The task: A complete answer retypes each of the records below precisely and includes none of the pictures.

Records excerpted from a collection:
------------------------

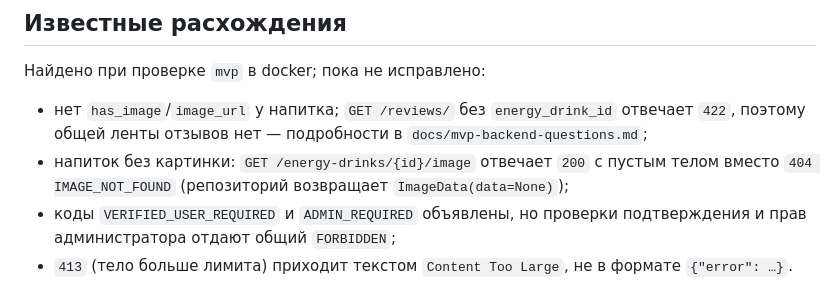
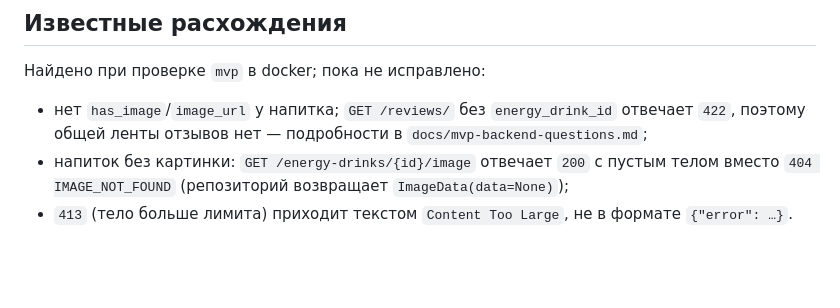
Before and after one commit to So77eZ/energos, a Markdown page: docs/api.md, the part around the change. Rendered like a GitHub page; blank space fills up the shorter version.

Commit message:
docs: VERIFIED_USER_REQUIRED/ADMIN_REQUIRED приходят (07510ef)

```diff
--- a/docs/api.md
+++ b/docs/api.md
@@ -279,7 +279,5 @@ Authorization: Bearer <access_token>
   `docs/mvp-backend-questions.md`;
 - напиток без картинки: `GET /energy-drinks/{id}/image` отвечает `200` с пустым
   телом вместо `404 IMAGE_NOT_FOUND` (репозиторий возвращает `ImageData(data=None)`);
-- коды `VERIFIED_USER_REQUIRED` и `ADMIN_REQUIRED` объявлены, но проверки
-  подтверждения и прав администратора отдают общий `FORBIDDEN`;
 - `413` (тело больше лимита) приходит текстом `Content Too Large`, не в формате
   `{"error": …}`.
```
Also changed, not shown: docs/release-checklist.md (+0 -1 lines).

------------------------

Answer box:
Before and after one commit to So77eZ/energos, a Markdown page: docs/api.md, the part around the change. Rendered like a GitHub page; blank space fills up the shorter version.

Commit message:
docs: VERIFIED_USER_REQUIRED/ADMIN_REQUIRED приходят (07510ef)

```diff
--- a/docs/api.md
+++ b/docs/api.md
@@ -279,7 +279,5 @@ Authorization: Bearer <access_token>
   `docs/mvp-backend-questions.md`;
 - напиток без картинки: `GET /energy-drinks/{id}/image` отвечает `200` с пустым
   телом вместо `404 IMAGE_NOT_FOUND` (репозиторий возвращает `ImageData(data=None)`);
-- коды `VERIFIED_USER_REQUIRED` и `ADMIN_REQUIRED` объявлены, но проверки
-  подтверждения и прав администратора отдают общий `FORBIDDEN`;
 - `413` (тело больше лимита) приходит текстом `Content Too Large`, не в формате
   `{"error": …}`.
```
Also changed, not shown: docs/release-checklist.md (+0 -1 lines).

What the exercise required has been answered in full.